◆ **Goal of the exercise**:
Search the listing below for lines containing the string "gray". Reply with their count only.
Record set Block Start
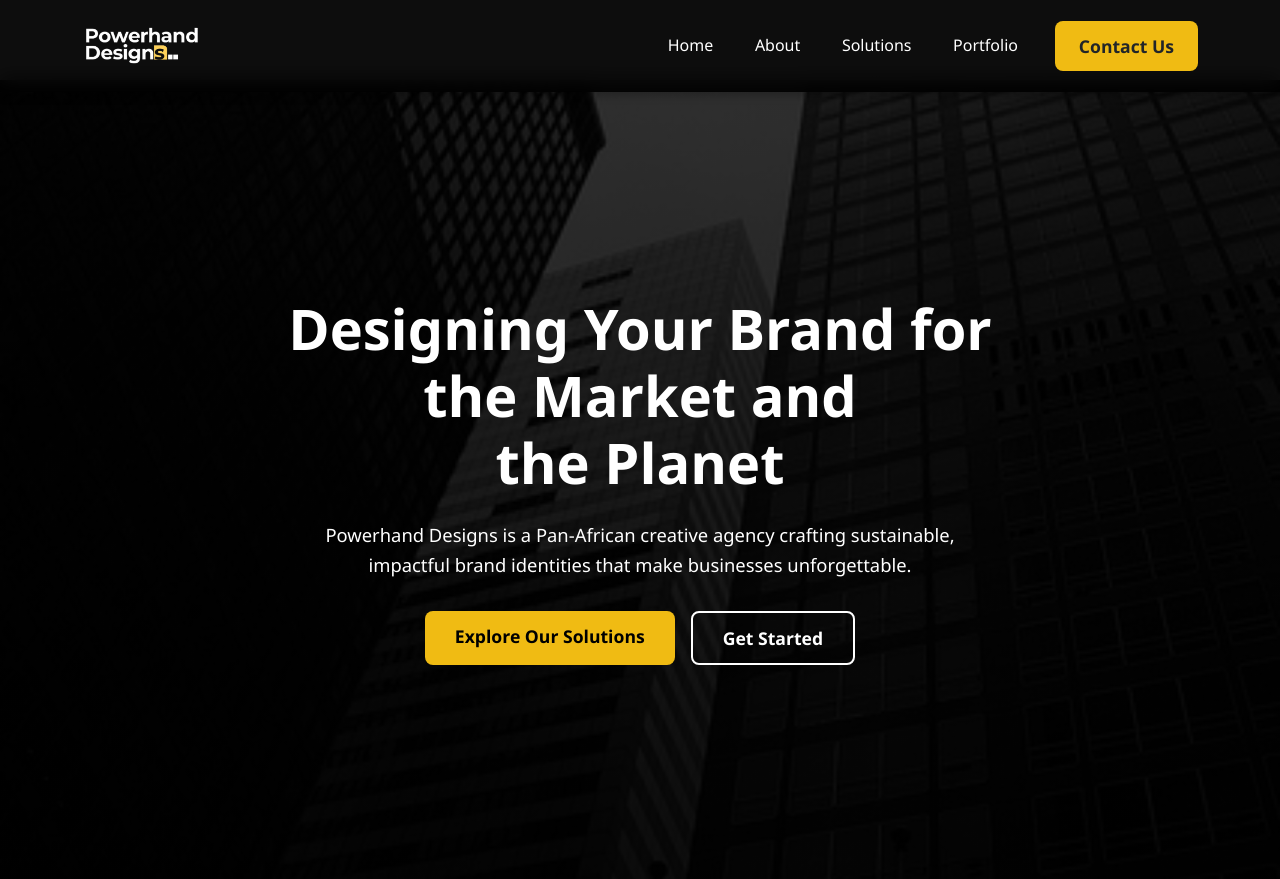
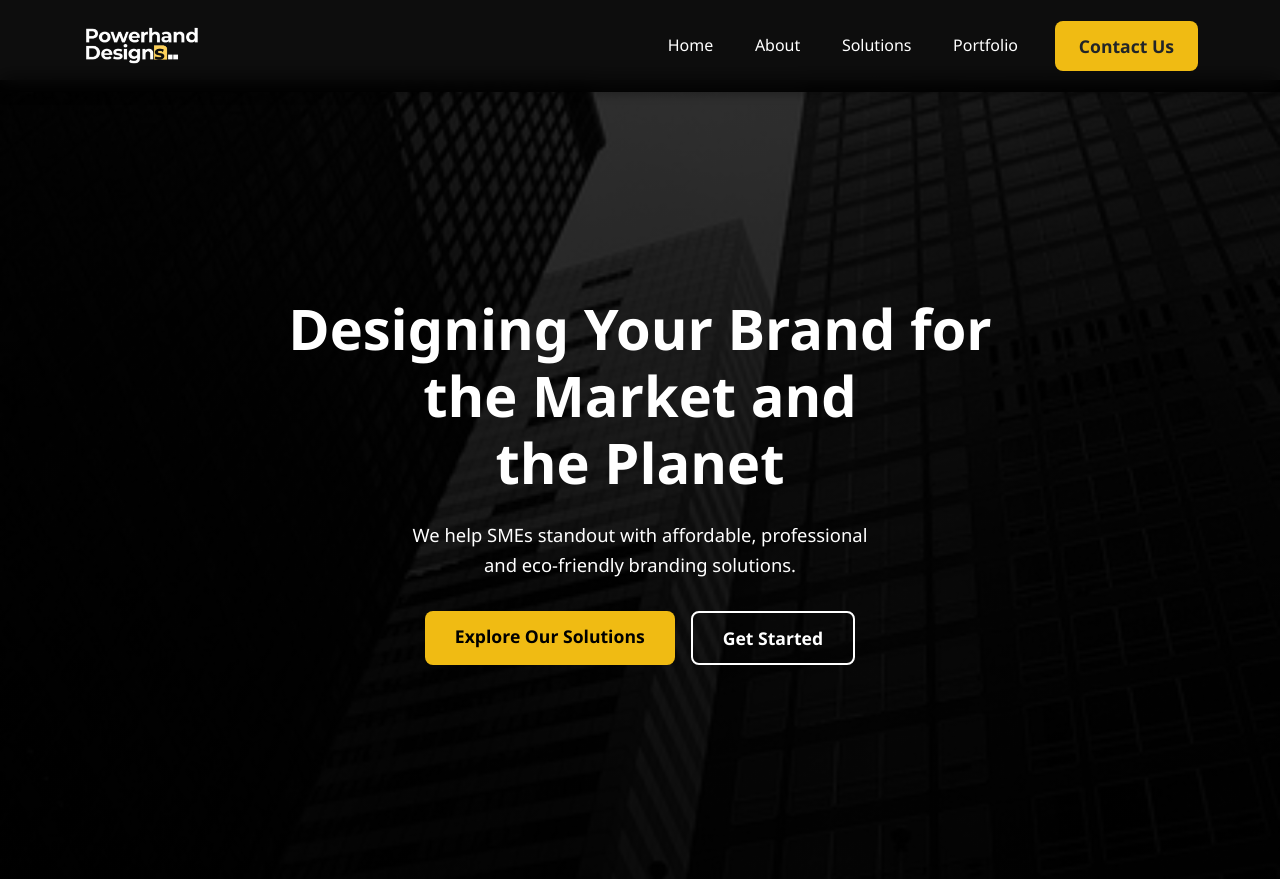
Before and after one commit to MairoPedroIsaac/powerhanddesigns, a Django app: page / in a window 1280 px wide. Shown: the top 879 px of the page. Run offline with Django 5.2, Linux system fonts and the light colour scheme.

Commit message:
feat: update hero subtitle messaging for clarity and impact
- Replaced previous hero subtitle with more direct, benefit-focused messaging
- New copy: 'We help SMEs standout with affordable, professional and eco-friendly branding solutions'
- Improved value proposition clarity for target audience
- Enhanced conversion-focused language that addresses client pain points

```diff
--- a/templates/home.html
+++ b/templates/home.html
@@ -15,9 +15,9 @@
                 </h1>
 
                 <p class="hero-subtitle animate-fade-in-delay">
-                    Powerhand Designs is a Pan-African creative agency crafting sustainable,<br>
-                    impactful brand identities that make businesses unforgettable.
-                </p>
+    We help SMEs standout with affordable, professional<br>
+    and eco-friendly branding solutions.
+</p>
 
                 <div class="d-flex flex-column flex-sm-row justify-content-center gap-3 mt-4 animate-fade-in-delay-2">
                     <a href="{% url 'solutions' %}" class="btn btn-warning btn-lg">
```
Record set Block End
Record set Block Start
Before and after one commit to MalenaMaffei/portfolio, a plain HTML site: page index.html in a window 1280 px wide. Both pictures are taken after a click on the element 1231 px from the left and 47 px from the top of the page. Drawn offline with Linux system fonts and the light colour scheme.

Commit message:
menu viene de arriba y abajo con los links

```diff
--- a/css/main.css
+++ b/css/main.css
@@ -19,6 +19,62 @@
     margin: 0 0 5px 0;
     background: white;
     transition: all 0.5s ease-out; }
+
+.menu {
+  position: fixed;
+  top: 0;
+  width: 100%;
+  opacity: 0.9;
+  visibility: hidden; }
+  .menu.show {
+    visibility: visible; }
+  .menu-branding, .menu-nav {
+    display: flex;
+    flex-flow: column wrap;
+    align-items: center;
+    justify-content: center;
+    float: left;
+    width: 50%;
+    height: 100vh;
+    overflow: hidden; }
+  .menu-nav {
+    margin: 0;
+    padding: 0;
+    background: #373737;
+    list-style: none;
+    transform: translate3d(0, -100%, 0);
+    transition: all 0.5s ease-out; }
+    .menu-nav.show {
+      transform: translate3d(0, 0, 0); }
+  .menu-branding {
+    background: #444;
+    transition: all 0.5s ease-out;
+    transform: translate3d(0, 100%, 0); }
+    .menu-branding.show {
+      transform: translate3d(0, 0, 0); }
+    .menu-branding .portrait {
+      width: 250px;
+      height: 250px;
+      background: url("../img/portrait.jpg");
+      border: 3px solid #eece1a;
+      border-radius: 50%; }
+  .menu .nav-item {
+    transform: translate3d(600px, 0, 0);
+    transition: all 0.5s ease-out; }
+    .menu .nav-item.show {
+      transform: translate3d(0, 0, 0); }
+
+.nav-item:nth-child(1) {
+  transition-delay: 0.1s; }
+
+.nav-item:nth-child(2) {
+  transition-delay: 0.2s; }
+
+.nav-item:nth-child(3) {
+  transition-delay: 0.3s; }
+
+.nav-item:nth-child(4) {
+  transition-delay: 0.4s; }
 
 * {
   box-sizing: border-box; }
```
Record set Block End
Record set Block Start
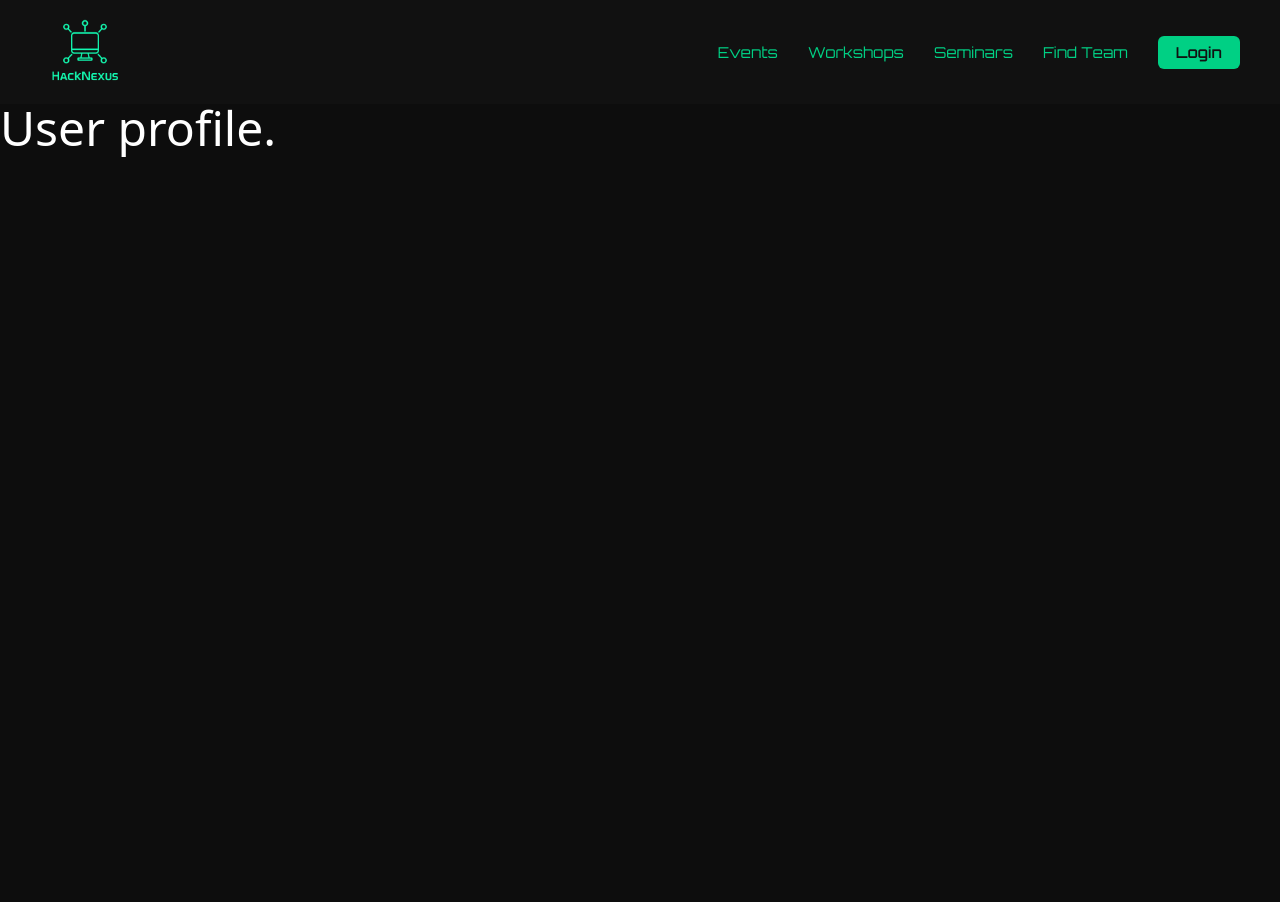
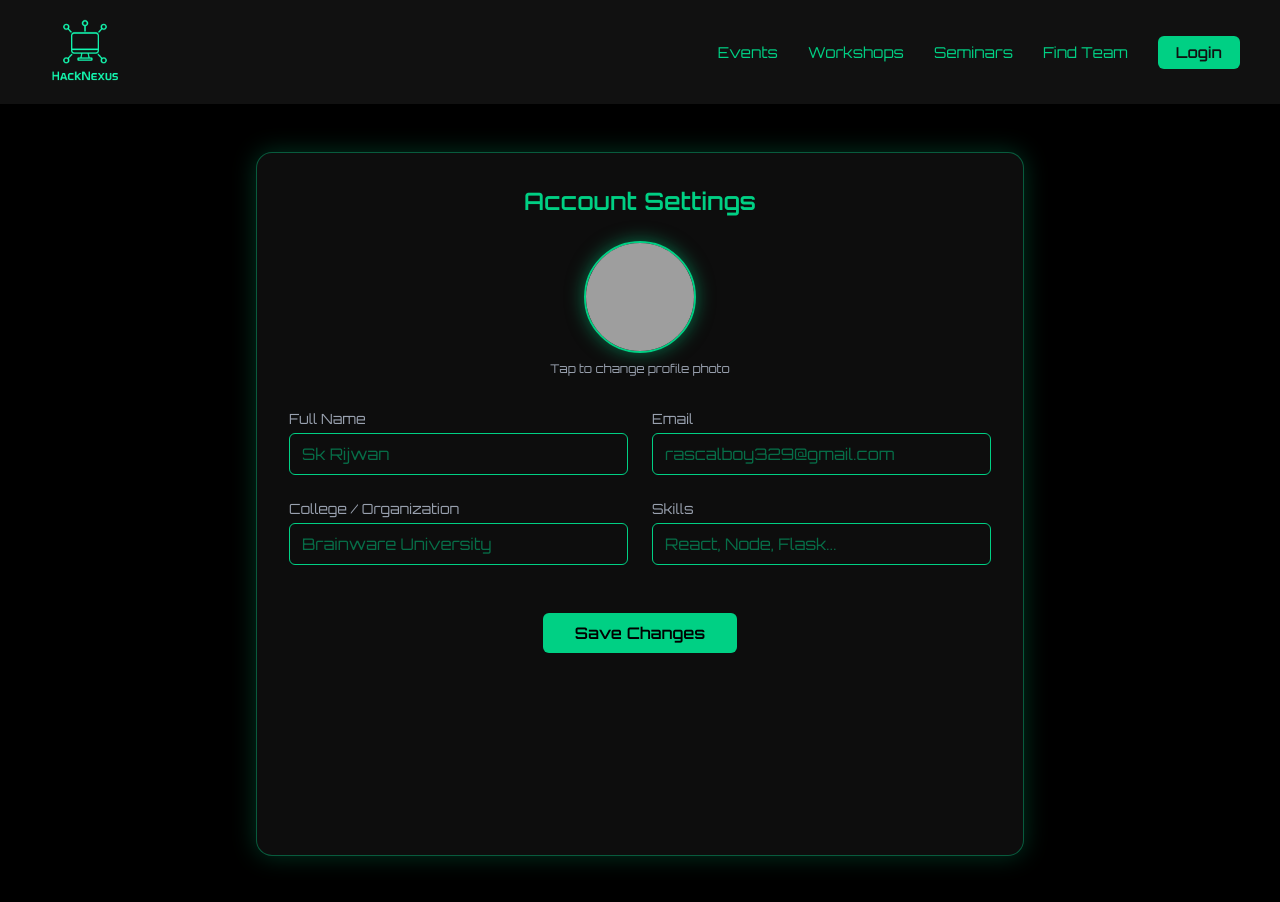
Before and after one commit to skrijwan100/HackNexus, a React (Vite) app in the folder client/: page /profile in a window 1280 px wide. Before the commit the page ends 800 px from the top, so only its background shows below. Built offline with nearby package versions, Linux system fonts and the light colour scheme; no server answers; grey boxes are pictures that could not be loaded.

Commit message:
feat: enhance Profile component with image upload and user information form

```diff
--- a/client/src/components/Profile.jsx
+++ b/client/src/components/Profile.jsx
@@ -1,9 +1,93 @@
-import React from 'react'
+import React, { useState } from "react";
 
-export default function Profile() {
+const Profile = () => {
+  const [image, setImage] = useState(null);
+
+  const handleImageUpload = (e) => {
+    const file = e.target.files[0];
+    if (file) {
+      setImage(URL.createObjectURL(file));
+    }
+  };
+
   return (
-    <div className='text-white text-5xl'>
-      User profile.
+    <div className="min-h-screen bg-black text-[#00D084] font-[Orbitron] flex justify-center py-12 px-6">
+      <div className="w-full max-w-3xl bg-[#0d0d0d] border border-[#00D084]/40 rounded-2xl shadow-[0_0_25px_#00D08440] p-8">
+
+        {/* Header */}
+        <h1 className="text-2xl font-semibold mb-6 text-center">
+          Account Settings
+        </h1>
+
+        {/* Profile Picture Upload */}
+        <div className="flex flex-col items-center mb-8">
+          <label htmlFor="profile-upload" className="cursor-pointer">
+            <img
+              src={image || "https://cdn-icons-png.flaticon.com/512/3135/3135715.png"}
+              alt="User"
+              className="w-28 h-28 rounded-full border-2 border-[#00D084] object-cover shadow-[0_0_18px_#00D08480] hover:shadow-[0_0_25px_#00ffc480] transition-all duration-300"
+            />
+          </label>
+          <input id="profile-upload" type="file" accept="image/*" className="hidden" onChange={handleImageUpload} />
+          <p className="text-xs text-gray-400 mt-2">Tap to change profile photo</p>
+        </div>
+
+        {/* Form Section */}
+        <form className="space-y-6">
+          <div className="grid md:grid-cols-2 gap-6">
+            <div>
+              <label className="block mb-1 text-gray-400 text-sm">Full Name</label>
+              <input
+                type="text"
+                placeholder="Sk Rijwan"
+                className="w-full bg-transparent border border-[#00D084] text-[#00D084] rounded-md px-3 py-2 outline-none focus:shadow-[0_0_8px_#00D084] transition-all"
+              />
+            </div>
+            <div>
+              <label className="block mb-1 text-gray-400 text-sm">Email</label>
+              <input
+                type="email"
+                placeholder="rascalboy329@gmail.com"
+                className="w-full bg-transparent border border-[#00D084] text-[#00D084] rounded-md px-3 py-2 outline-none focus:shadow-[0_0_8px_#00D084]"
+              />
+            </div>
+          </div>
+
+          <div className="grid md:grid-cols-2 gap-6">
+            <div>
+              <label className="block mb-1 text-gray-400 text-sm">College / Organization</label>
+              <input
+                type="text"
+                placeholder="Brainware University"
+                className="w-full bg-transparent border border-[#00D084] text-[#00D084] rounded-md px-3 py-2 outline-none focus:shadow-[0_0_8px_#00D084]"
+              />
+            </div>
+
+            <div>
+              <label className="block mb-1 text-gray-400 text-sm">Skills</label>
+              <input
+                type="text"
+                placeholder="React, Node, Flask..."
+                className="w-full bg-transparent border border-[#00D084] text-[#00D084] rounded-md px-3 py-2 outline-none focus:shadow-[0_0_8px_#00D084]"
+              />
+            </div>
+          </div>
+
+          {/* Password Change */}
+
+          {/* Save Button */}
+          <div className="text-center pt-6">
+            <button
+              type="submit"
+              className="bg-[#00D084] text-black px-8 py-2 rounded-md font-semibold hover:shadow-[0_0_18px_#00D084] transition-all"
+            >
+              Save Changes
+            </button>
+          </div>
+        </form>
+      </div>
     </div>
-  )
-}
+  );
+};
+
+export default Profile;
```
Record set Block End
◆ **Reply to the task**:
5